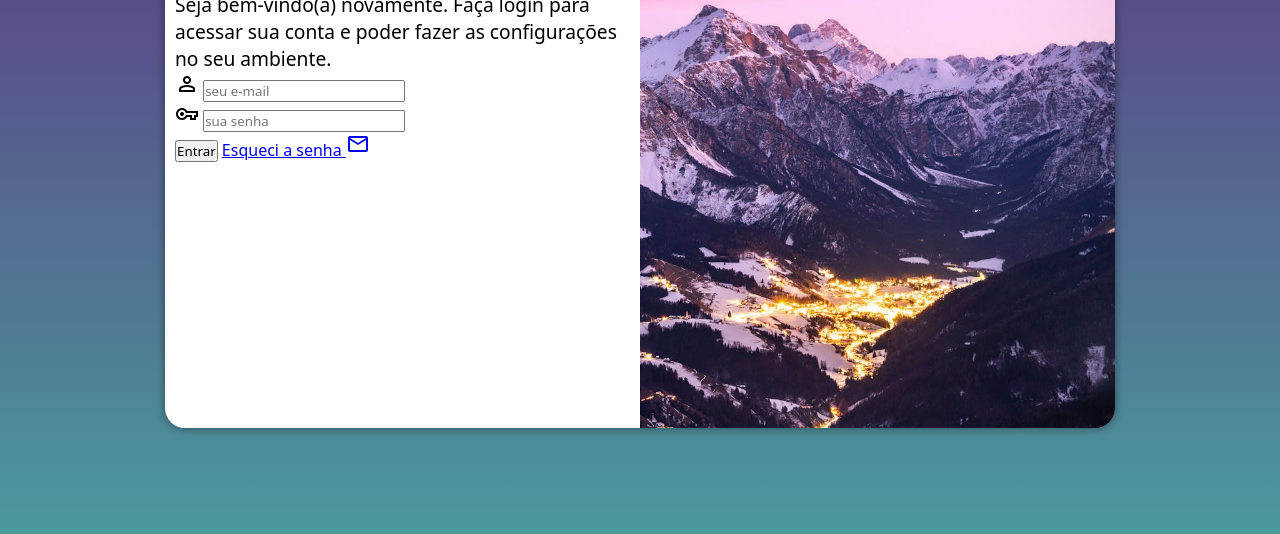
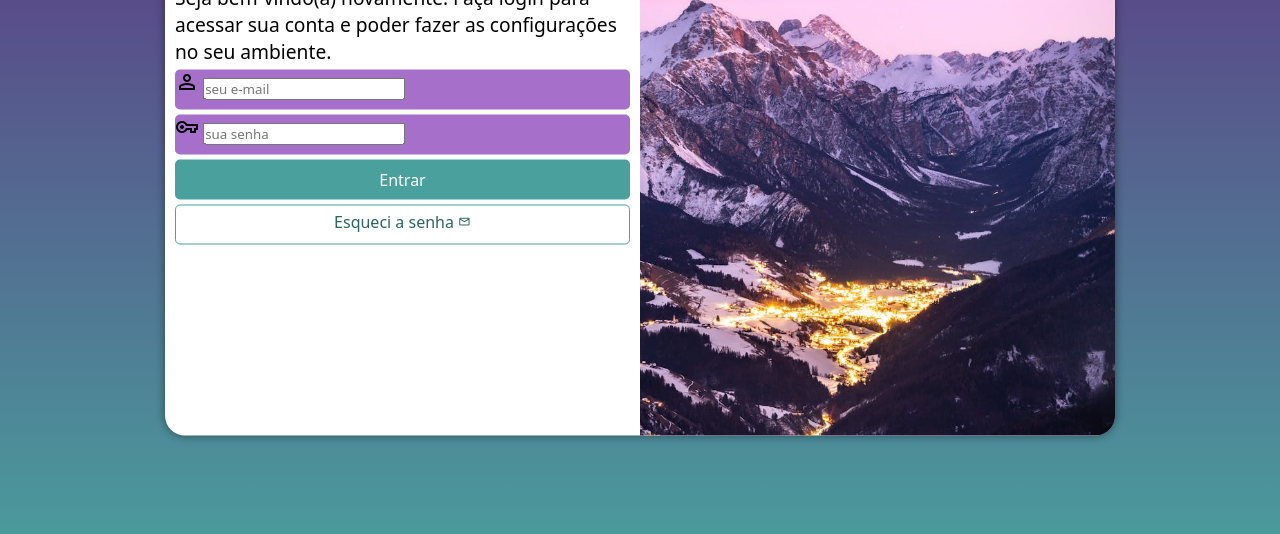
Before and after one commit to danilordtx/projeto-login, a plain HTML site: page index.html in a window 1280 px wide. Shown: the part 222-756 px from the top of the page. Drawn offline with nearby package versions, Linux system fonts and the light colour scheme.

Commit message:
form format

```diff
--- a/index.html
+++ b/index.html
@@ -21,15 +21,15 @@
                     <div class="campo">
                         <span class="material-symbols-outlined">person</span>
                         <input type="email" name="login" id="ilogin" placeholder="seu e-mail" autocomplete="email">
-                        <label for="ilogin"></label>
+                        <label for="ilogin">Login</label>
                     </div>
                     <div class="campo">
                         <span class="material-symbols-outlined">vpn_key</span>
                         <input type="password" name="senha" id="isenha" placeholder="sua senha" autocomplete="current-password" required minlength="8" maxlength="20">
-                        <label for="ipassword"></label>
+                        <label for="ipassword">Senha</label>
                     </div>
                     <input type="submit" value="Entrar">
-                    <a href="esqueci.html">
+                    <a href="esqueci.html" class="botao">
                         Esqueci a senha <span class="material-symbols-outlined">mail</span>
                     </a>
                 </form>
--- a/style/style.css
+++ b/style/style.css
@@ -33,7 +33,7 @@ section#login {
 
     background-color: white;
     width: 250px;
-    height: 500px;
+    height: 515px;
     border-radius: 20px;
     box-shadow: 0px 0px 10px rgba(0, 0, 0, 0.452);
 
@@ -62,3 +62,55 @@ div#formulario > h1 {
 div#formulario > p {
     font-size: 0.8em;
 }
+
+form > div.campo {
+    background-color: #a670ca;
+    display: block;
+    width: 100%;
+    height: 40px;
+    border-radius: 5px;
+    margin: 5px 0px;
+}
+
+div.campo > label {
+    display: none;
+}
+
+form > input[type=submit] {
+    display: block;
+    font-size: 1em;
+    width: 100%;
+    height: 40px;
+    background-color: #49a09d;
+    color: white;
+    border: none;
+    border-radius: 5px;
+    cursor: pointer;
+}
+
+form > input[type=submit]:hover {
+    background-color: #2d6462;
+}
+
+form > a.botao {
+    display: block;
+    text-align: center;
+    font-size: 1em;
+    width: 100%;
+    height: 40px;
+    padding-top: 5px;
+    margin-top: 5px;
+    background-color: white;
+    color: #2d6462;
+    border: 1px solid #49a09d;
+    border-radius: 5px;
+    text-decoration: none;
+}
+
+form > a.botao:hover {
+    background-color: #6cd3cf;
+}
+
+form > a.botao > span {
+    font-size: 0.8em;
+}
```
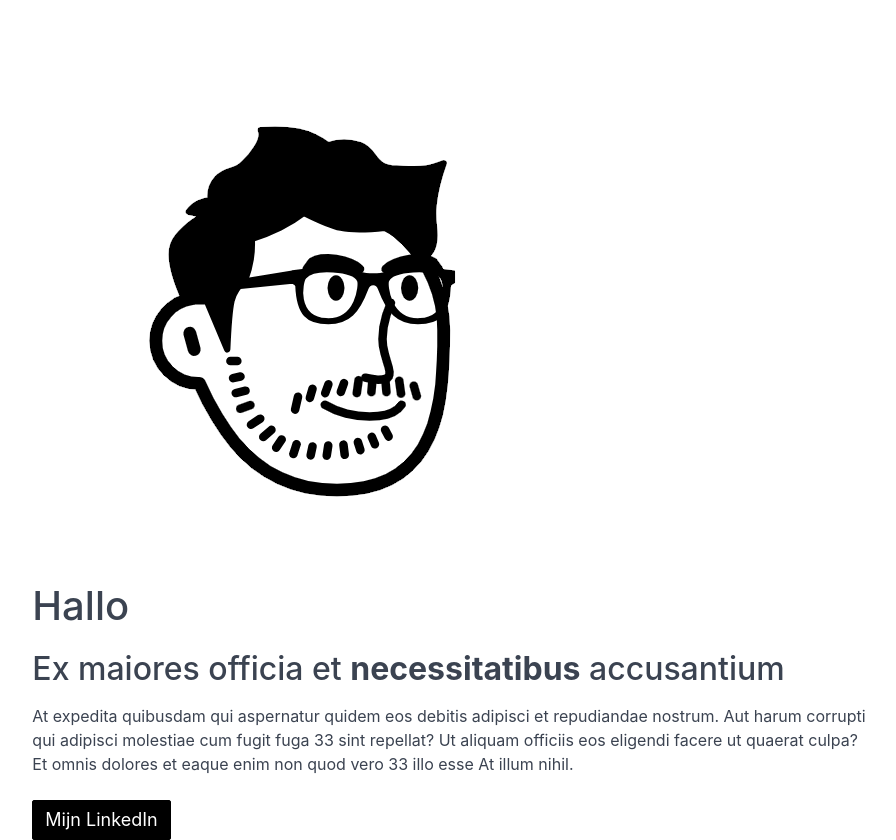
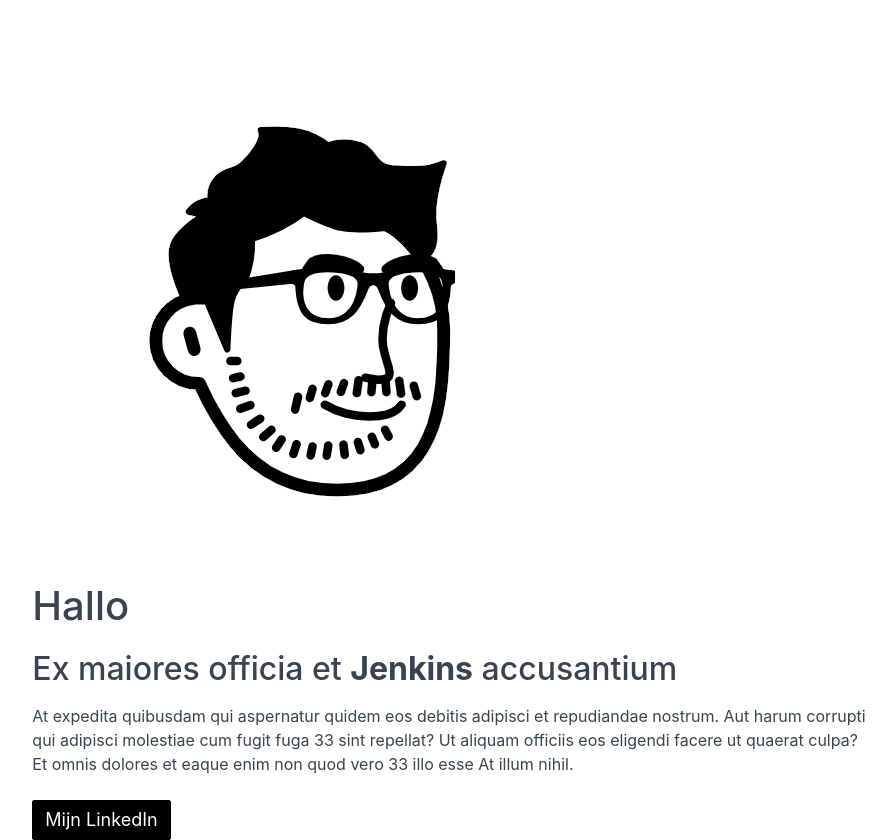
Before and after one commit to nick-nijland/nick-nijland, an Angular app: page / in a window 1280 px wide. Shown: the whole page, without its empty margins (189-1085 px from the left). Built offline with nearby package versions, Linux system fonts and the light colour scheme.

Commit message:
Jenkins test

```diff
--- a/src/app/home.component.html
+++ b/src/app/home.component.html
@@ -3,7 +3,7 @@
     <div class="column col-8 col-sm-10 col-mx-auto">
       <img src="assets/avatar-nick-nijland.png" alt="Nick Nijland" />
       <h1>Hallo</h1>
-      <h2>Ex maiores officia et <b>necessitatibus</b> accusantium</h2>
+      <h2>Ex maiores officia et <b>Jenkins</b> accusantium</h2>
       <p>
         At expedita quibusdam qui aspernatur quidem eos debitis adipisci et repudiandae nostrum. Aut harum corrupti qui
         adipisci molestiae cum fugit fuga 33 sint repellat? Ut aliquam officiis eos eligendi facere ut quaerat culpa? Et
```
+-------+
### [Exercise description]
Restate each entry verbatim and skip every image.

### [Written response]
Before and after one commit to danilordtx/projeto-login, a plain HTML site: page index.html in a window 1280 px wide. Shown: the part 222-756 px from the top of the page. Drawn offline with nearby package versions, Linux system fonts and the light colour scheme.

Commit message:
form format

```diff
--- a/index.html
+++ b/index.html
@@ -21,15 +21,15 @@
                     <div class="campo">
                         <span class="material-symbols-outlined">person</span>
                         <input type="email" name="login" id="ilogin" placeholder="seu e-mail" autocomplete="email">
-                        <label for="ilogin"></label>
+                        <label for="ilogin">Login</label>
                     </div>
                     <div class="campo">
                         <span class="material-symbols-outlined">vpn_key</span>
                         <input type="password" name="senha" id="isenha" placeholder="sua senha" autocomplete="current-password" required minlength="8" maxlength="20">
-                        <label for="ipassword"></label>
+                        <label for="ipassword">Senha</label>
                     </div>
                     <input type="submit" value="Entrar">
-                    <a href="esqueci.html">
+                    <a href="esqueci.html" class="botao">
                         Esqueci a senha <span class="material-symbols-outlined">mail</span>
                     </a>
                 </form>
--- a/style/style.css
+++ b/style/style.css
@@ -33,7 +33,7 @@ section#login {
 
     background-color: white;
     width: 250px;
-    height: 500px;
+    height: 515px;
     border-radius: 20px;
     box-shadow: 0px 0px 10px rgba(0, 0, 0, 0.452);
 
@@ -62,3 +62,55 @@ div#formulario > h1 {
 div#formulario > p {
     font-size: 0.8em;
 }
+
+form > div.campo {
+    background-color: #a670ca;
+    display: block;
+    width: 100%;
+    height: 40px;
+    border-radius: 5px;
+    margin: 5px 0px;
+}
+
+div.campo > label {
+    display: none;
+}
+
+form > input[type=submit] {
+    display: block;
+    font-size: 1em;
+    width: 100%;
+    height: 40px;
+    background-color: #49a09d;
+    color: white;
+    border: none;
+    border-radius: 5px;
+    cursor: pointer;
+}
+
+form > input[type=submit]:hover {
+    background-color: #2d6462;
+}
+
+form > a.botao {
+    display: block;
+    text-align: center;
+    font-size: 1em;
+    width: 100%;
+    height: 40px;
+    padding-top: 5px;
+    margin-top: 5px;
+    background-color: white;
+    color: #2d6462;
+    border: 1px solid #49a09d;
+    border-radius: 5px;
+    text-decoration: none;
+}
+
+form > a.botao:hover {
+    background-color: #6cd3cf;
+}
+
+form > a.botao > span {
+    font-size: 0.8em;
+}
```
Before and after one commit to nick-nijland/nick-nijland, an Angular app: page / in a window 1280 px wide. Shown: the whole page, without its empty margins (189-1085 px from the left). Built offline with nearby package versions, Linux system fonts and the light colour scheme.

Commit message:
Jenkins test

```diff
--- a/src/app/home.component.html
+++ b/src/app/home.component.html
@@ -3,7 +3,7 @@
     <div class="column col-8 col-sm-10 col-mx-auto">
       <img src="assets/avatar-nick-nijland.png" alt="Nick Nijland" />
       <h1>Hallo</h1>
-      <h2>Ex maiores officia et <b>necessitatibus</b> accusantium</h2>
+      <h2>Ex maiores officia et <b>Jenkins</b> accusantium</h2>
       <p>
         At expedita quibusdam qui aspernatur quidem eos debitis adipisci et repudiandae nostrum. Aut harum corrupti qui
         adipisci molestiae cum fugit fuga 33 sint repellat? Ut aliquam officiis eos eligendi facere ut quaerat culpa? Et
```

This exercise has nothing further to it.